Bake your tortilla for about 20 minutes or until it’s just cooked.
Mix the lemon juice and cream together in a saucepan and warm gently. Set aside to cool. This crème should not be boiled, just warmed through or the lemon juice and cream will separate.
To serve: thinly slice the fish diagonally trying to avoid the brown flesh near the skin. Transfer fish slices to a tray and return to the fridge.
Mix the chopped dill into the cream.
Slice tortilla into wedges.
Arrange the salmon onto a plate with a slice of warm tortilla, a spoon of dill creme, a wedge of lemon and a small side salad if you want to make the dish stretch a bit further!
Bearing in mind this dish takes 10 eggs, I’m tempted to half the ingredients for the tortilla and then serve a good side salad … it’s not that I’m tight you understand, but just thrifty shall we say!!! And, as my artistic skills aren’t too hot either, I think I’d probably slice the salmon and put it on a serving dish and, likewise, I’d just cut the tortilla into slices on a separate plate, place some salad in a bowl and then leave some small pots of the dill crème on the table so guests could help themselves.

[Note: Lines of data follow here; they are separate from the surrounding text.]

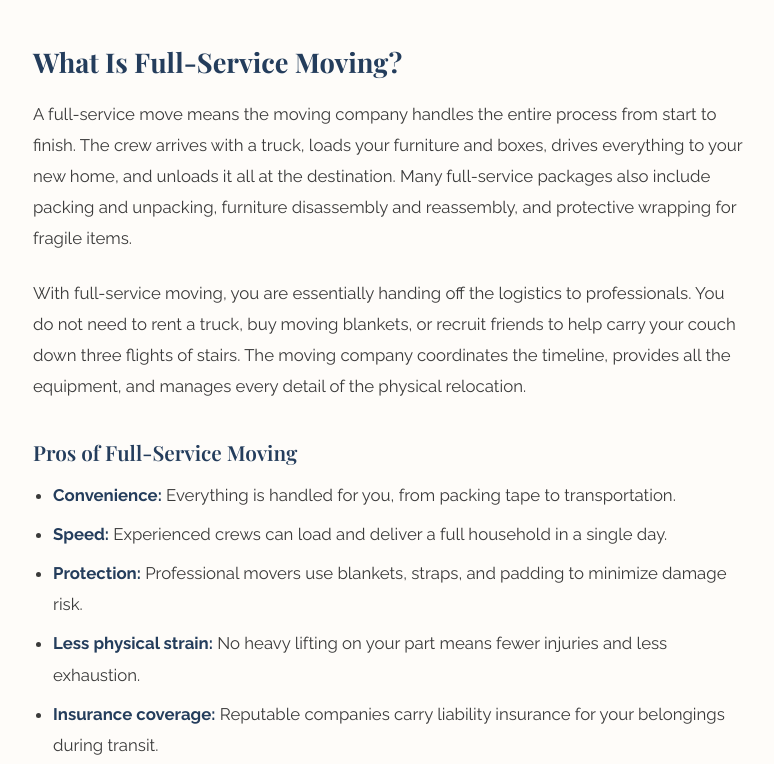
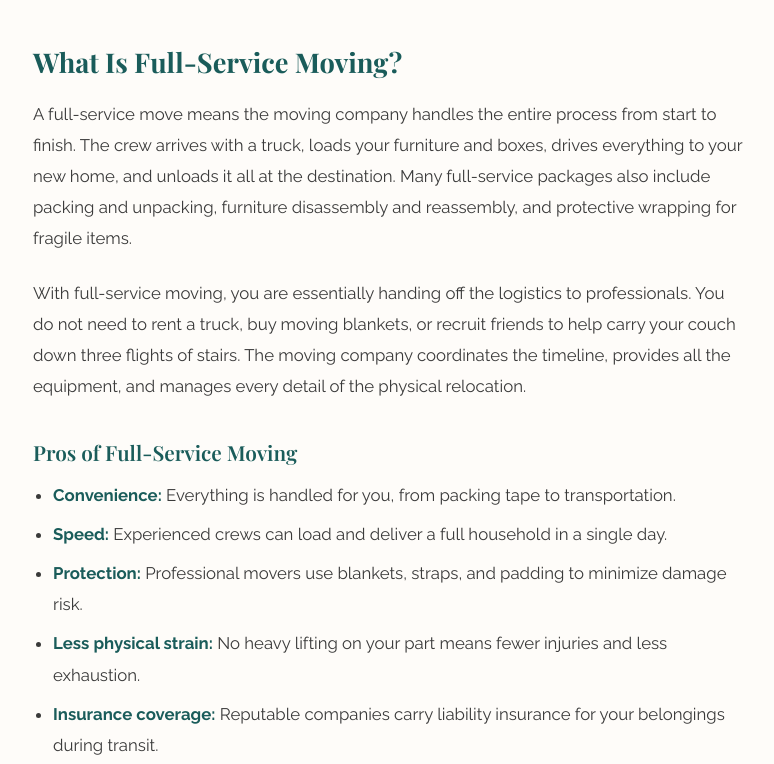
Before and after one commit to suttonmovers/sutton-movers-site, a plain HTML site: page blog-full-service-vs-labor-only.html in a window 1280 px wide. Shown: the part 1039-1803 px from the top of the page, without its empty margins (251-1025 px from the left). Drawn offline with nearby package versions, Linux system fonts and the light colour scheme.

Commit message:
Switch from navy to deep teal color scheme
Replace all navy blues with deep teal/blue-green tones:
- Primary: #1A5C5A (deep teal)
- Dark: #14474A (rich teal)
- Light: #2A7A78 (bright teal)
Fresh, professional look that stands out from competitors.
Applied across all 14 pages.

Co-Authored-By: Claude Opus 4.6 (1M context) <noreply@anthropic.com>

```diff
--- a/blog-full-service-vs-labor-only.html
+++ b/blog-full-service-vs-labor-only.html
@@ -19,9 +19,9 @@
     <link href="https://fonts.googleapis.com/css2?family=Playfair+Display:wght@400;600;700;800&family=Raleway:wght@300;400;500;600;700&display=swap" rel="stylesheet">
     <style>
         :root {
-            --navy: #243D5C;
-            --navy-deep: #1B3050;
-            --navy-light: #3A5A8A;
+            --navy: #1A5C5A;
+            --navy-deep: #14474A;
+            --navy-light: #2A7A78;
             --burgundy: #A34459;
             --burgundy-light: #C2576E;
             --burgundy-dark: #7E3345;
```
Also changed, not shown: blog-insurance-requirements.html (+3 -3 lines), blog-military-pcs-moves.html (+3 -3 lines), blog-prepare-home-for-movers.html (+3 -3 lines), blog-stress-free-moving-tips.html (+3 -3 lines), blog.html (+3 -3 lines), contact.html (+3 -3 lines), coronado-movers.html (+3 -3 lines), faq.html (+3 -3 lines), index.html (+3 -3 lines), la-movers.html (+3 -3 lines), oceanside-movers.html (+3 -3 lines), san-diego-movers.html (+3 -3 lines), temecula-movers.html (+3 -3 lines).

This dish does take a little time and effort. but it’s relatively simple to do and, for a special supper or lunch it’d be well worth it!